Well, those turkeys beat up George pretty bad. But he managed to kill all seven bare-handed in tight quarters.  He came home carrying all seven birds.  From that day on he was known as “Turkey” George Palmer. 

This book is full of stories like that.  There was a time my hunting buddies called me “Two Birds”.  I was sitting in a blind with my buddy Frank.  I called in two turkeys.  One of them walked right by the blind and I shot.  As I pulled the trigger another turkey made the bad mistake of sticking his head in my line of fire.  After my shotgun blast we looked out and there were two turkeys flopping on the ground.  Two turkeys with one shot, that’s how I got that nickname. 

The next year Ronnie Becker and I were in the same blind and the same thing happened to him.  My badge of honor nickname was fading fast.  Year before last the same thing happened to Frank.  I have not been referred to as “Two Birds” since.

Brad Park had never shot a turkey.  One morning before daybreak he walked down to a blind on the river.  We call it the Island Blind.  Brad stepped into the blind, sat down, got out his thermos and was getting everything ready for a few hours of turkey hunting.  As he was messing around with is gear he happened to look out and there, standing just a few feet away from him was a gobbler.  He quickly grabbed his shotgun and dropped the turkey.  He was back at the cabin just after daybreak with his bag limit.  After that day and to this day we refer to Brad as “Killer” Park. 

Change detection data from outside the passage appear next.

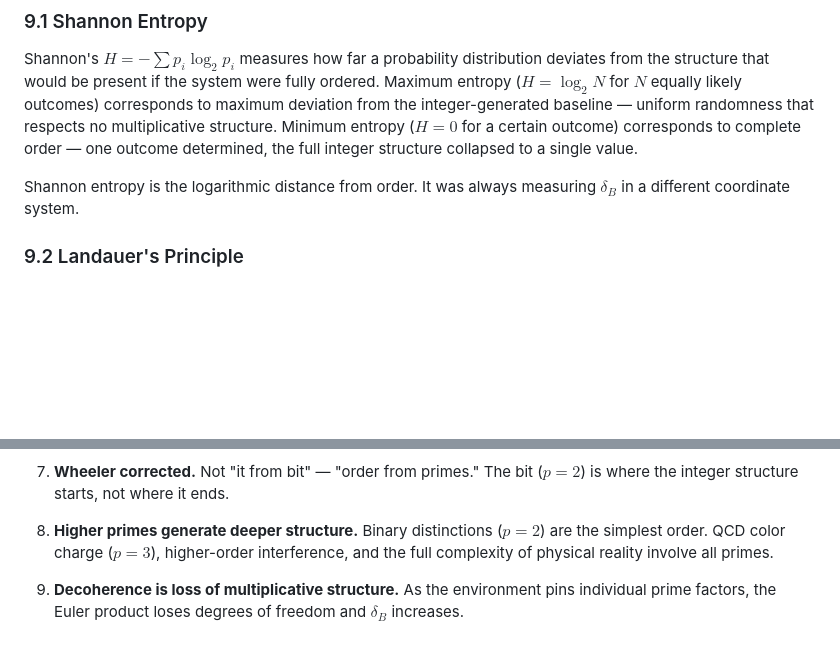
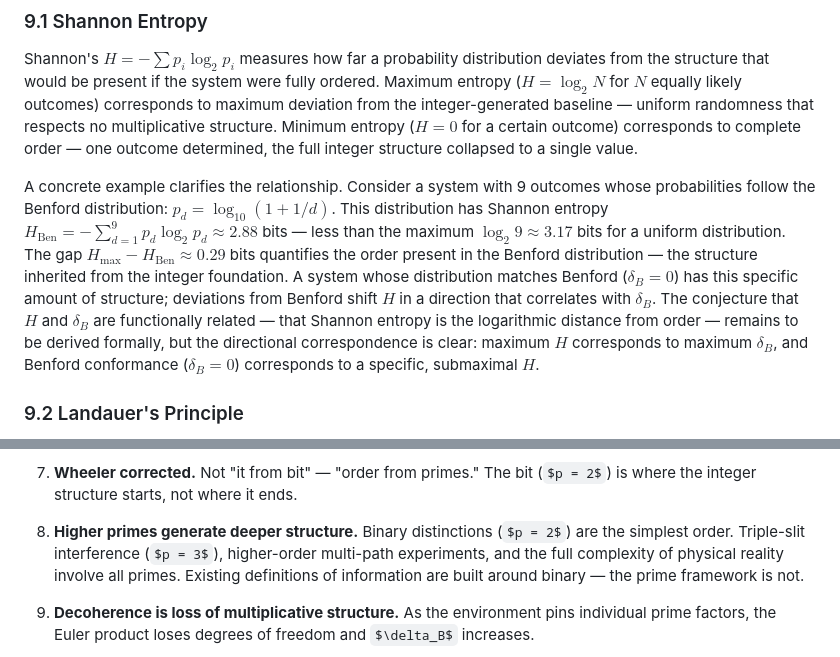
Before and after one commit to jackwayne234/research-hub, a Markdown page: papers/paper-8-what-is-information.md, 2 parts joined by grey strips. Rendered like a GitHub page; some formulas as TeX source; blank space fills up the shorter version.

```diff
--- a/papers/paper-8-what-is-information.md
+++ b/papers/paper-8-what-is-information.md
@@ -448,7 +450,7 @@ If information is order — the integer structure built on the prime foundation
 
 Shannon's $H = -\sum p_i \log_2 p_i$ measures how far a probability distribution deviates from the structure that would be present if the system were fully ordered. Maximum entropy ($H = \log_2 N$ for $N$ equally likely outcomes) corresponds to maximum deviation from the integer-generated baseline — uniform randomness that respects no multiplicative structure. Minimum entropy ($H = 0$ for a certain outcome) corresponds to complete order — one outcome determined, the full integer structure collapsed to a single value.
 
-Shannon entropy is the logarithmic distance from order. It was always measuring $\delta_B$ in a different coordinate system.
+A concrete example clarifies the relationship. Consider a system with 9 outcomes whose probabilities follow the Benford distribution: $p_d = \log_{10}(1 + 1/d)$. This distribution has Shannon entropy $H_{\text{Ben}} = -\sum_{d=1}^{9} p_d \log_2 p_d \approx 2.88$ bits — less than the maximum $\log_2 9 \approx 3.17$ bits for a uniform distribution. The gap $H_{\max} - H_{\text{Ben}} \approx 0.29$ bits quantifies the order present in the Benford distribution — the structure inherited from the integer foundation. A system whose distribution matches Benford ($\delta_B = 0$) has this specific amount of structure; deviations from Benford shift $H$ in a direction that correlates with $\delta_B$. The conjecture that $H$ and $\delta_B$ are functionally related — that Shannon entropy is the logarithmic distance from order — remains to be derived formally, but the directional correspondence is clear: maximum $H$ corresponds to maximum $\delta_B$, and Benford conformance ($\delta_B = 0$) corresponds to a specific, submaximal $H$.
 
 ### 9.2 Landauer's Principle
 
@@ -591,7 +599,7 @@ The main results of this paper are:
 
 7. **Wheeler corrected.** Not "it from bit" — "order from primes." The bit ($p = 2$) is where the integer structure starts, not where it ends.
 
-8. **Higher primes generate deeper structure.** Binary distinctions ($p = 2$) are the simplest order. QCD color charge ($p = 3$), higher-order interference, and the full complexity of physical reality involve all primes.
+8. **Higher primes generate deeper structure.** Binary distinctions ($p = 2$) are the simplest order. Triple-slit interference ($p = 3$), higher-order multi-path experiments, and the full complexity of physical reality involve all primes. Existing definitions of information are built around binary — the prime framework is not.
 
 9. **Decoherence is loss of multiplicative structure.** As the environment pins individual prime factors, the Euler product loses degrees of freedom and $\delta_B$ increases.
 
```
Also changed, not shown: other parts of papers/paper-8-what-is-information.md (+26 -18 lines).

We all watched as Ronnie cleaned the bird.  We couldn’t find where any shot from Brad’s gun had penetrated the turkey.  We all decided that Brad scared the bird to death.  That gave his new nickname “Killer” even more importance and relevance. 

We’ll all be there hunting turkeys again as we do every year, only 76 days from now, not that I’m counting.

Have a great day and thank you for being here with us.

Byron Begley
February 1, 2010

Respond to:  

Home - Contact Us - About Us - Fishing Report - Online Catalog - Message Board - Sitemap